Marx-Engels Correspondence 1865
Source: MECW Volume 42, p. 151;
First published: abridged in Der Briefwechsel zwischen F. Engels und K. Marx, Stuttgart, 1913 and in full in MEGA, Berlin, 1930.
A belated many happy returns to little Jenny on her — 20th? — birthday. The other affair looks just like Laura all over. But what else can one say except repeat the verdict of the Stalybridge jury: serves him right.
I'll be sending all the things back to you in a few days time. I was very pleased to see in the Nordstern, that something has at last been started against Becker and Schweitzer in Solingen, too. As all I have seen concerning this business since your departure has been the Social-Demokrat and two letters from Liebknecht, I am not at all clear as to what has come to pass on the Rhine in this connection; from the miserable silence maintained by the Social-Demokrat about developments in the General Association of German Workers, I could only deduce that things must be looking bad for these gentlemen. But it is understandable that I really do need to know how things stand on the Rhine, especially since in the beginning the scoundrels had some momentary success there. If you've got any material on it, please let me have it, I'll send everything back to you, and in general I will as a rule send all the documents back in future because now you need to have this stuff together.
Have you taken out a subscription to the Nordstern? It would be a good thing if you did, because we've got to know what’s happening.
It is vital for us to have some contacts with the workers on the Rhine so that in future we can counter intrigues of that kind from the outset. Apropos, peculiar things seem to have been happening to Klings. Some jackass gave him my address as 58 Dover Street. Klings goes there, does not find me, of course, and goes to see Rode in Liverpool, and the latter tells Eichhoff I'd pretended to be out when Klings called, did not wish to see him, what is this supposed to mean, etc., to a man like Klings who was after all going to ‘organise everything’ in America with Weydemeyer and the others (which others?), etc., etc. Monsieur Rode, whom I've never met, did thereby express his surprise that I had ‘not yet’ sent him a copy of my pamphlet. Can you understand that?
The statement attacking the President of Mankind is very good. Just what was needed and no more.
The worst of it is that the people in Germany will now demand that someone assumes the leadership over them, and who can do it? Eccarius would be the man, but he won’t want to leave London.
The International Association really has gained an enormous amount of ground in such a short time and with so little to-do. But it is a good thing it is at present occupied in England, instead of eternally having to deal with the disorders in France.

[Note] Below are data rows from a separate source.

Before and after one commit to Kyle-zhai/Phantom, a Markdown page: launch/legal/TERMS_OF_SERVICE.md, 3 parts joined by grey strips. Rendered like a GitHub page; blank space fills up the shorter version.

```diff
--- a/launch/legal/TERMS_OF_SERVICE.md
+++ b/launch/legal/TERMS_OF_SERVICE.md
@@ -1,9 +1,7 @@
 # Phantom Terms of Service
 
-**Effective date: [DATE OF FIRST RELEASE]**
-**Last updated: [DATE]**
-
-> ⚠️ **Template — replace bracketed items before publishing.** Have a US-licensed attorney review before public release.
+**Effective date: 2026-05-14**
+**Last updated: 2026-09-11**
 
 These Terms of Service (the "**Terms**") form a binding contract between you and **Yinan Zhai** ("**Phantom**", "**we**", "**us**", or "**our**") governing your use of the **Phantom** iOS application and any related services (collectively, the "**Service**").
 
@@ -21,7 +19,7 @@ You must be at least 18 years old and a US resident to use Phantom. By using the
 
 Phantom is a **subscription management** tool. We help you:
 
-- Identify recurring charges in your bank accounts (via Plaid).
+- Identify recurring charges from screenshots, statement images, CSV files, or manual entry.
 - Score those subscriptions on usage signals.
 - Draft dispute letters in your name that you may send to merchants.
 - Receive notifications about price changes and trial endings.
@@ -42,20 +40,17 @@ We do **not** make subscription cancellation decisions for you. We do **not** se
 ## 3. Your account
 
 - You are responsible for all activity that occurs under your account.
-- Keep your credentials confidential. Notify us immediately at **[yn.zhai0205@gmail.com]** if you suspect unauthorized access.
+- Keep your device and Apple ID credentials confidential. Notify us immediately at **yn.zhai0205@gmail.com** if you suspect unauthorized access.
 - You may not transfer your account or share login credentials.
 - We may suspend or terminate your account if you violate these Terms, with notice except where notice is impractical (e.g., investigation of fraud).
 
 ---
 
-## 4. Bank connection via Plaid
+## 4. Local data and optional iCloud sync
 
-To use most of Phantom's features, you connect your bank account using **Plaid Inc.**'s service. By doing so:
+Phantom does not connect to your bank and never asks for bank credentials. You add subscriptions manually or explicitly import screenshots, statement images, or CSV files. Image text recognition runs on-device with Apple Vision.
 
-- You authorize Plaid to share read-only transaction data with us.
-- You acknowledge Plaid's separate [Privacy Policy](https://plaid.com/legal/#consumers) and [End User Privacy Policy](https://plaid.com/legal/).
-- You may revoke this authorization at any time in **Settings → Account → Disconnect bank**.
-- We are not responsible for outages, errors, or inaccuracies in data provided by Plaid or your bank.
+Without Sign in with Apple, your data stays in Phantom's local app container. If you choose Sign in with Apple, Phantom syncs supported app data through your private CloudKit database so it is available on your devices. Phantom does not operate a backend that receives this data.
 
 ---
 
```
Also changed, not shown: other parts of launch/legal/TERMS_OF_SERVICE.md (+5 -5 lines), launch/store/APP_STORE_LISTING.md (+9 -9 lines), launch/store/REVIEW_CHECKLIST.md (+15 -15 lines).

So, you have something to compensate you for the time it’s cost you.
How’s the book [Capital] going?
As far as the strategic situation is concerned, at Richmond Grant has achieved a precise replica of the battle of Jena, and with the same result: the whole of the enemy army is trapped. Only he didn’t have so far to march to gather the fruits.
Johnston has now surrendered, too, so I've won my wager of 2 months ago: that by 1 May the Southerners would have no army left. Whoever still offers resistance will be taken in as a brigand, and rightly so. At any rate, Johnson will insist on confiscation of the great estates, which will make the pacification and reorganisation of the South rather more acute. Lincoln would scarcely have insisted on it.

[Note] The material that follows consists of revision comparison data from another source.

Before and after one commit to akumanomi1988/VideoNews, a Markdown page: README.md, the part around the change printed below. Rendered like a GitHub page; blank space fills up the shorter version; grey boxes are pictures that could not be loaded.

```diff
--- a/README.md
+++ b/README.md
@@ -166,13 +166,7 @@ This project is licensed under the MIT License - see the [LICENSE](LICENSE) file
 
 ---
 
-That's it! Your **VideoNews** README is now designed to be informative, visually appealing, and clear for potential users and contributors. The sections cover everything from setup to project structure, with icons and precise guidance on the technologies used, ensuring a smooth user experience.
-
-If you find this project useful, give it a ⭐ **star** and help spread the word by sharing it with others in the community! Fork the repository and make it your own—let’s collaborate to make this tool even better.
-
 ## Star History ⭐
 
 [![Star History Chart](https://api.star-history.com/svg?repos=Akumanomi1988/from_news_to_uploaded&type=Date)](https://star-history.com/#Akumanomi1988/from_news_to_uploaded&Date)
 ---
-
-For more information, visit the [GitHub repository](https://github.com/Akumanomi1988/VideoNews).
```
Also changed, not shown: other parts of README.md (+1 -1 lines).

The Southern sympathisers here are consoling themselves for the hypocritical wailing they were obliged to put on over the assassination [of Lincoln], by prophesying that it'll be Grant I, Emperor of America, within 4 weeks. What jackasses they have made of themselves!
Incidentally, their ‘Majesties’ must be absolutely furious that Lincoln’s assassination has made such a colossal impact throughout the world. None of them has yet had such an honour.
Best wishes to your wife and the girls.